EXERCISE REQUIREMENTS ->
For the word "placeholder", determine how many lines of the entries below contain it, and give only that number.
___ RECORDS TO PROCESS
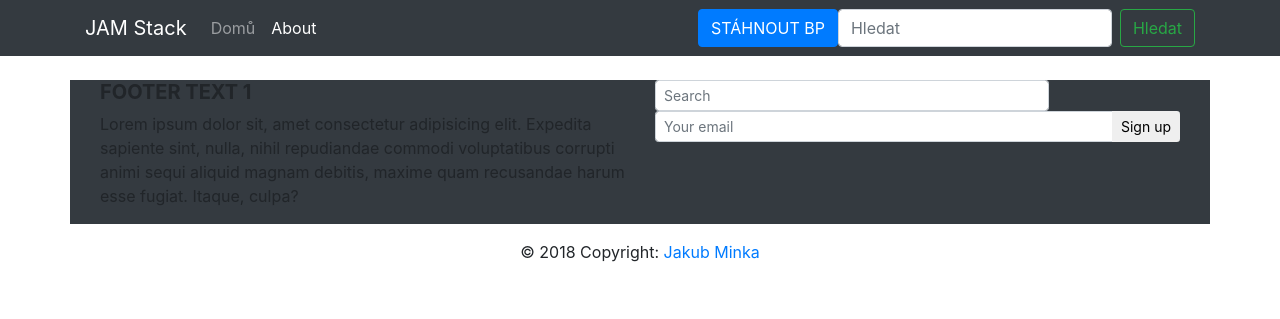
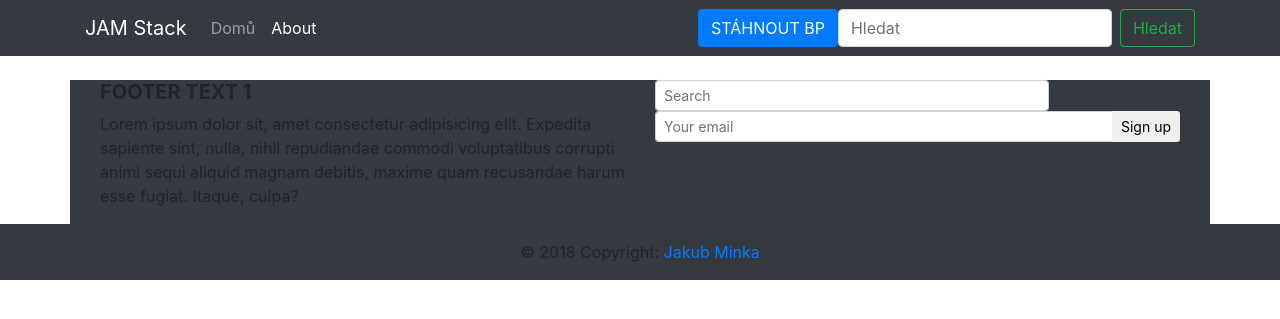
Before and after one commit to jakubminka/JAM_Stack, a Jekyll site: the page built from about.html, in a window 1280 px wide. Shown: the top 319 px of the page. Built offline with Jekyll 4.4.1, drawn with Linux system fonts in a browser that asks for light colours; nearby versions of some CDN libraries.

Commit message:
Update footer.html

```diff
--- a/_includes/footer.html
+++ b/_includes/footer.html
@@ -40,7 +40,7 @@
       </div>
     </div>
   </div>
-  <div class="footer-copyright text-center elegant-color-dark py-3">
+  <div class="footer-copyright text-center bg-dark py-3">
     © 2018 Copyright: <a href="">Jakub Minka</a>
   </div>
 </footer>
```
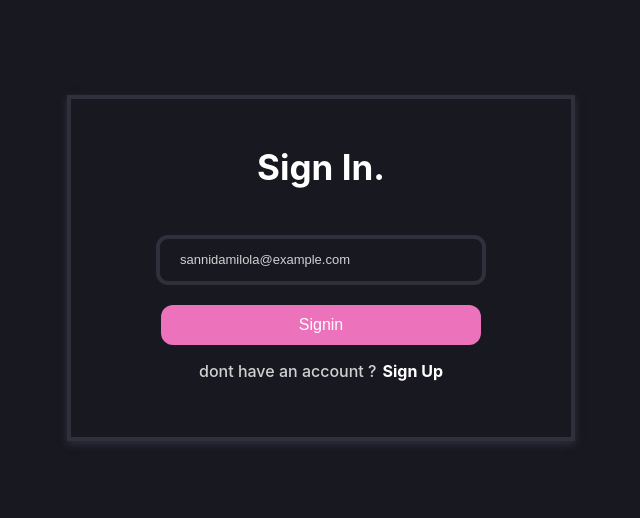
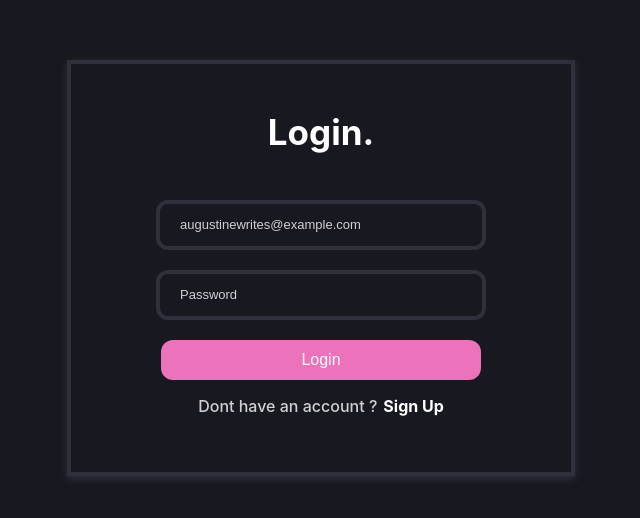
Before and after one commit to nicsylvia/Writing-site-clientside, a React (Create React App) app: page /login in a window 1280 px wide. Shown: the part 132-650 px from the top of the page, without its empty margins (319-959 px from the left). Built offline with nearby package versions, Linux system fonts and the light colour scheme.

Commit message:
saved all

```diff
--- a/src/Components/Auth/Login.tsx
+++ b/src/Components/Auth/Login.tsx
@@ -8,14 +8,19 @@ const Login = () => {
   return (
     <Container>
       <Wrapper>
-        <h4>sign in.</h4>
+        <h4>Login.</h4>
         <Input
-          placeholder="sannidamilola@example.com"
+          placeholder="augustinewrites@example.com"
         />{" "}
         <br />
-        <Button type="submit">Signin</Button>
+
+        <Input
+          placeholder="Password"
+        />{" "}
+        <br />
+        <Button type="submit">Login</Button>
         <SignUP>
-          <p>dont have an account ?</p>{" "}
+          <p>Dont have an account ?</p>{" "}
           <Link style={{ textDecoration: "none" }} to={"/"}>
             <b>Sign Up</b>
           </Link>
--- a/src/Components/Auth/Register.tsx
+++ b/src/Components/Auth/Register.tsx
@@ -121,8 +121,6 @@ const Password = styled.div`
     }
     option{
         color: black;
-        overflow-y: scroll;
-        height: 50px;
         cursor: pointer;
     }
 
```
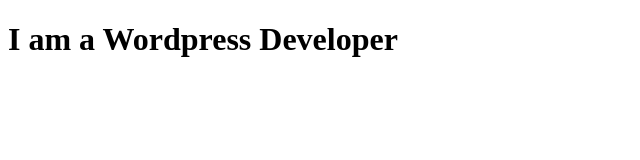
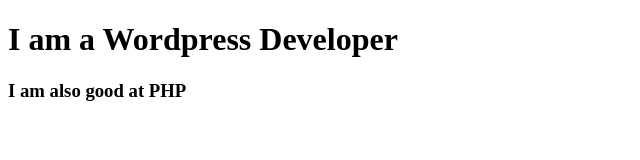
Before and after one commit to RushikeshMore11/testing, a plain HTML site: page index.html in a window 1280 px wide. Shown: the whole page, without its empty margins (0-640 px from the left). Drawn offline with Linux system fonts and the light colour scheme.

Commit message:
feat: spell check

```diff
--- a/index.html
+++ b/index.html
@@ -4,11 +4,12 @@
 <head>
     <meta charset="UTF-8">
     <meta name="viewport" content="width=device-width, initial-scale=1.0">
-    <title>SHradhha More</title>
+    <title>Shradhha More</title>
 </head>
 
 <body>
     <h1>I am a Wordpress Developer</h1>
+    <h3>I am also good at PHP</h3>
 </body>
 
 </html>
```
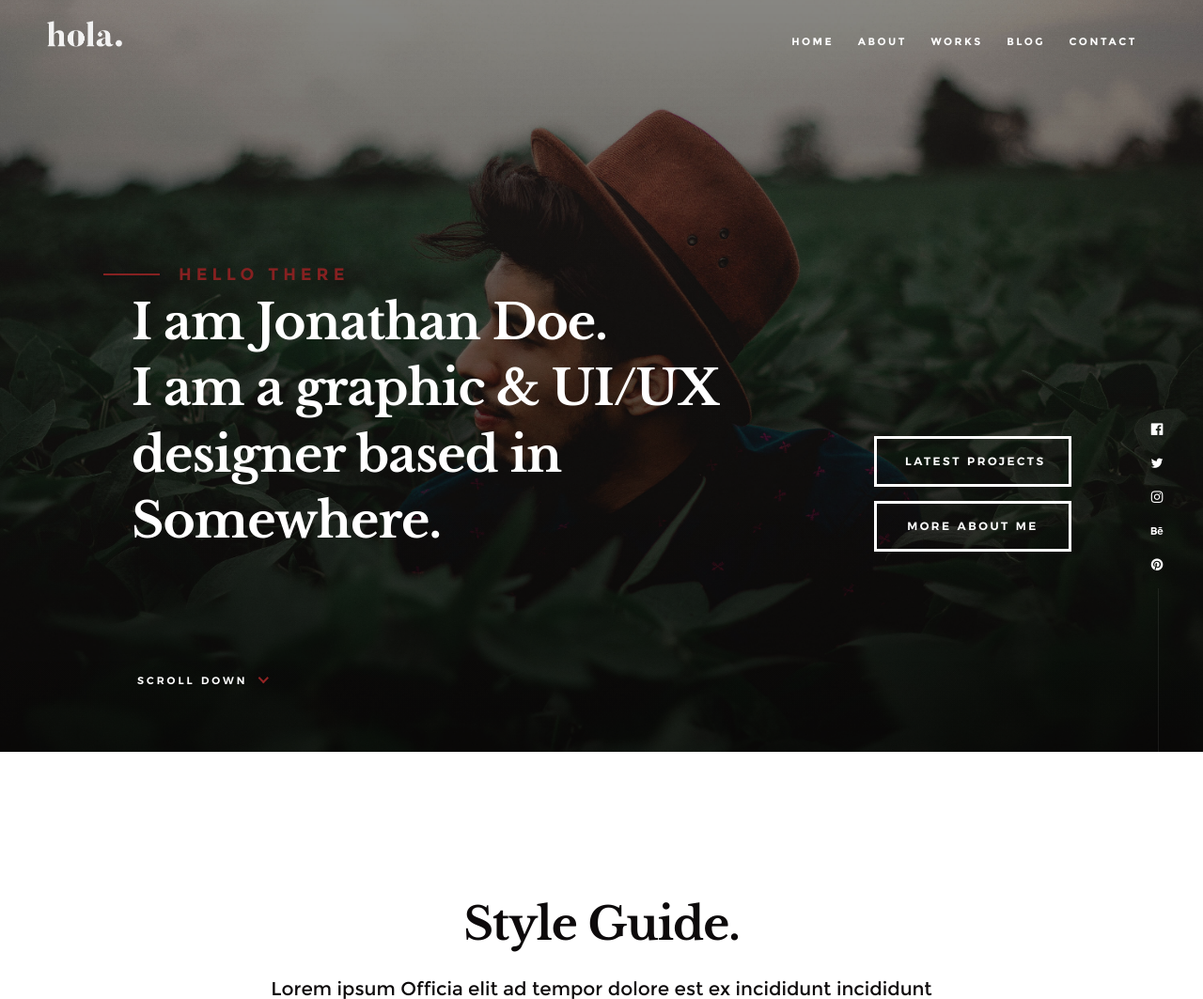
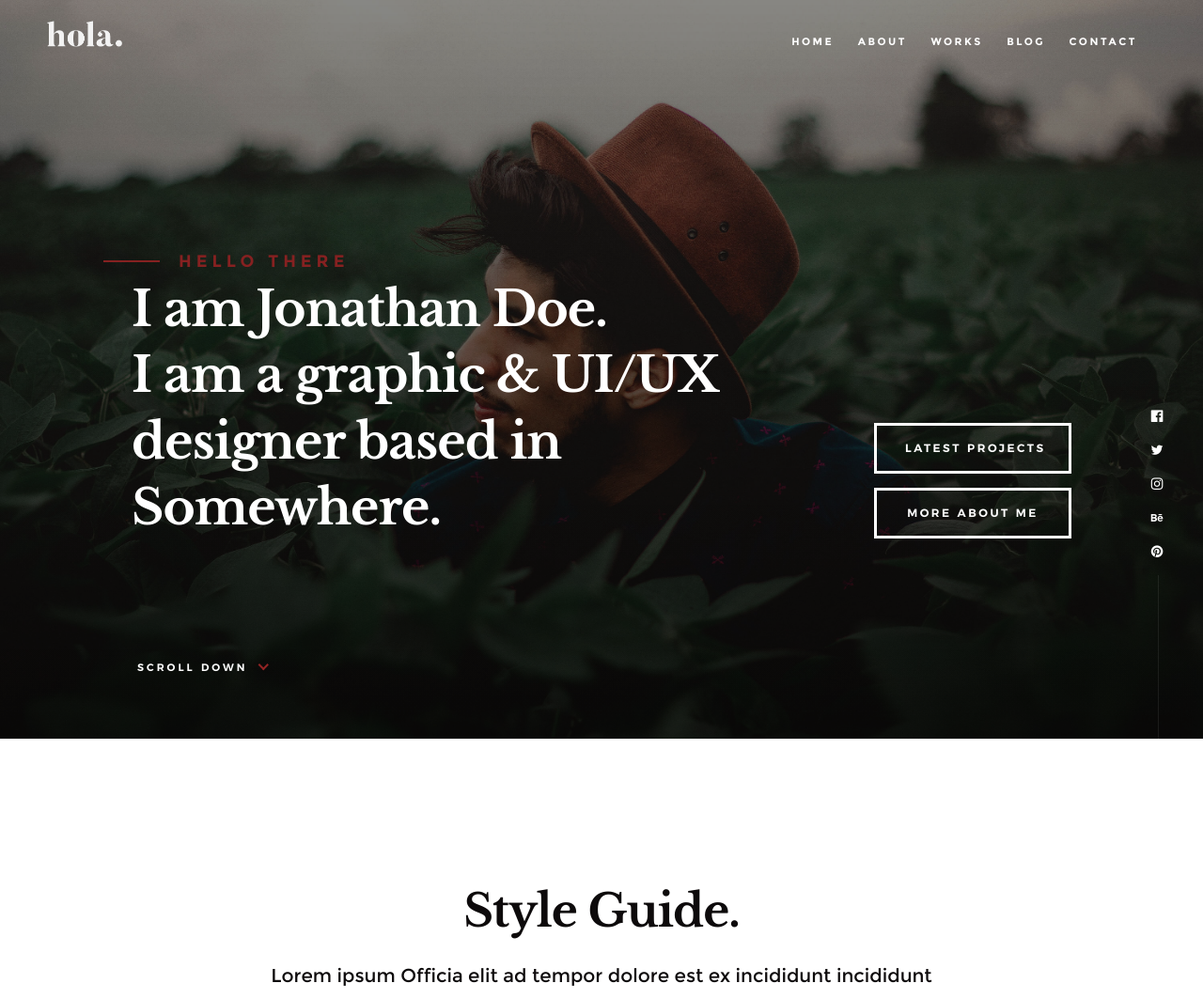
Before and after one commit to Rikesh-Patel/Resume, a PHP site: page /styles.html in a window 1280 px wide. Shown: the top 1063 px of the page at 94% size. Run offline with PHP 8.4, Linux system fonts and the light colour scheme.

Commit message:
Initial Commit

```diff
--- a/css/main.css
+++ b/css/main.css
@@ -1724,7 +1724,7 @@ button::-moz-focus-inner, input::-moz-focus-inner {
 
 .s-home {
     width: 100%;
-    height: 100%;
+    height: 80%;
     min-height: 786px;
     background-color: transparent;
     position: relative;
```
______
FINISHED TASK ->
3